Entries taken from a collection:

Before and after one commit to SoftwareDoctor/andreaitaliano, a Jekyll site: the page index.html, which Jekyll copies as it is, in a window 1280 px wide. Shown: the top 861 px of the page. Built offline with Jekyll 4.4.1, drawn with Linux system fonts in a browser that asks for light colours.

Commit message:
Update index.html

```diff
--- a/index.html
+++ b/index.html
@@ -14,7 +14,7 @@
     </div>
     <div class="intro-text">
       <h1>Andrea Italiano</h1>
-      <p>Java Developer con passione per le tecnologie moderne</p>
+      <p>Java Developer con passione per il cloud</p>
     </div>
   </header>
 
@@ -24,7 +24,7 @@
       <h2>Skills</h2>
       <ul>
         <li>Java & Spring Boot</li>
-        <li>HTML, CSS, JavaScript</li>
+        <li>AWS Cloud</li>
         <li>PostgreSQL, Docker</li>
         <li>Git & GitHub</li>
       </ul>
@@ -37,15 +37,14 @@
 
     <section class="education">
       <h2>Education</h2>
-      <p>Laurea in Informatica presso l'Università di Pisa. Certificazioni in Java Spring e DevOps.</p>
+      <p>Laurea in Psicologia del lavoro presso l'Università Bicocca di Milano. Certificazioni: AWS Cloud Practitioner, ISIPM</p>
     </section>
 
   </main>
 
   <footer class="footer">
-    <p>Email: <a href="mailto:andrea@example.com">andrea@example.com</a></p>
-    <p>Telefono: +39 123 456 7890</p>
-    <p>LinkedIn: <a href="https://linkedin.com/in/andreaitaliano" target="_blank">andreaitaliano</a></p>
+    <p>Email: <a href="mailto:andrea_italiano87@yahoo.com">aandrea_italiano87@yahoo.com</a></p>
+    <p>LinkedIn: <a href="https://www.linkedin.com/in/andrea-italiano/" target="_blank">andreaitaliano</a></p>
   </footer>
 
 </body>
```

...

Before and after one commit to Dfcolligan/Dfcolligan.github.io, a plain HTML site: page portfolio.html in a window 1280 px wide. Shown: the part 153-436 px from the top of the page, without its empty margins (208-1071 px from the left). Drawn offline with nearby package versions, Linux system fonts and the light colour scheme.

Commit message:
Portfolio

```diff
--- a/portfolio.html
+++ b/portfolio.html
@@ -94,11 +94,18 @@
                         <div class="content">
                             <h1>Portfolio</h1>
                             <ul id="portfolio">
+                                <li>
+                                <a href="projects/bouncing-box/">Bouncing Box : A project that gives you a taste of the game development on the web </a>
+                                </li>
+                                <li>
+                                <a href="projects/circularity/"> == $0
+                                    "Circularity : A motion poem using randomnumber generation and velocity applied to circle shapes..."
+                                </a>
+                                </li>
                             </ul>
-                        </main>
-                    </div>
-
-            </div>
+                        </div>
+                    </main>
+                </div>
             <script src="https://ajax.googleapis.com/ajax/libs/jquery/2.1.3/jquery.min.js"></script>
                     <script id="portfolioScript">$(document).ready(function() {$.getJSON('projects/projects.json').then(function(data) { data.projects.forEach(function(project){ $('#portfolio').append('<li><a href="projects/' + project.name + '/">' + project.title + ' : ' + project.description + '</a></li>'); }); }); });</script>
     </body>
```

Task to carry out
Copy out each line of the entries above that holds "https".

Response for this exercise
-    <p>LinkedIn: <a href="https://linkedin.com/in/andreaitaliano" target="_blank">andreaitaliano</a></p>
+    <p>LinkedIn: <a href="https://www.linkedin.com/in/andrea-italiano/" target="_blank">andreaitaliano</a></p>
             <script src="https://ajax.googleapis.com/ajax/libs/jquery/2.1.3/jquery.min.js"></script>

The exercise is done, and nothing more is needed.